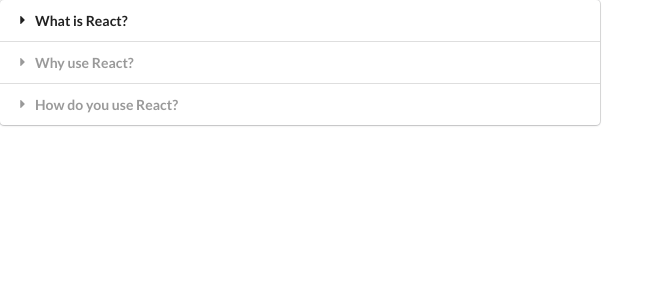
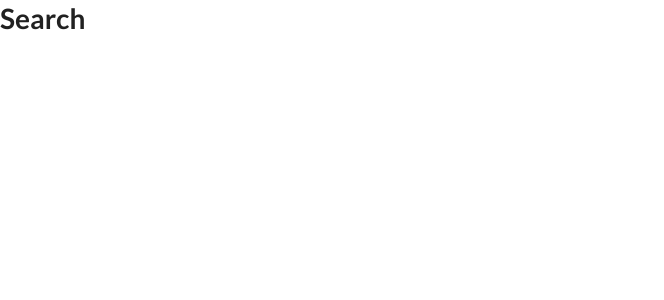
Before and after one commit to KyleJayMaxwell/MRwR-Widgets, a React (Create React App) app: page / in a window 1280 px wide. Shown: the top 300 px of the page, without its empty margins (0-664 px from the left). Built offline with nearby package versions, Linux system fonts and the light colour scheme.

Commit message:
[Widgets] Scaffolding widget

```diff
--- a/src/App.js
+++ b/src/App.js
@@ -1,5 +1,6 @@
 import React from 'react';
 import Accordion from './components/Accordion';
+import Search from './components/Search';
 
 const items = [
     {
@@ -18,7 +19,7 @@
 export default () => {
     return (
         <div>
-            <Accordion items={items} />
+            <Search />
         </div>
     );
 };
--- /dev/null
+++ b/src/components/Search.js
@@ -0,0 +1,7 @@
+import React from 'react';
+
+const Search = () => {
+    return <h1>Search</h1>
+};
+
+export default Search;
```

-- -- --

Prompt:
Among the entries, how many lines include the string "from"? Please reply with only the number.

Solution to this problem:
5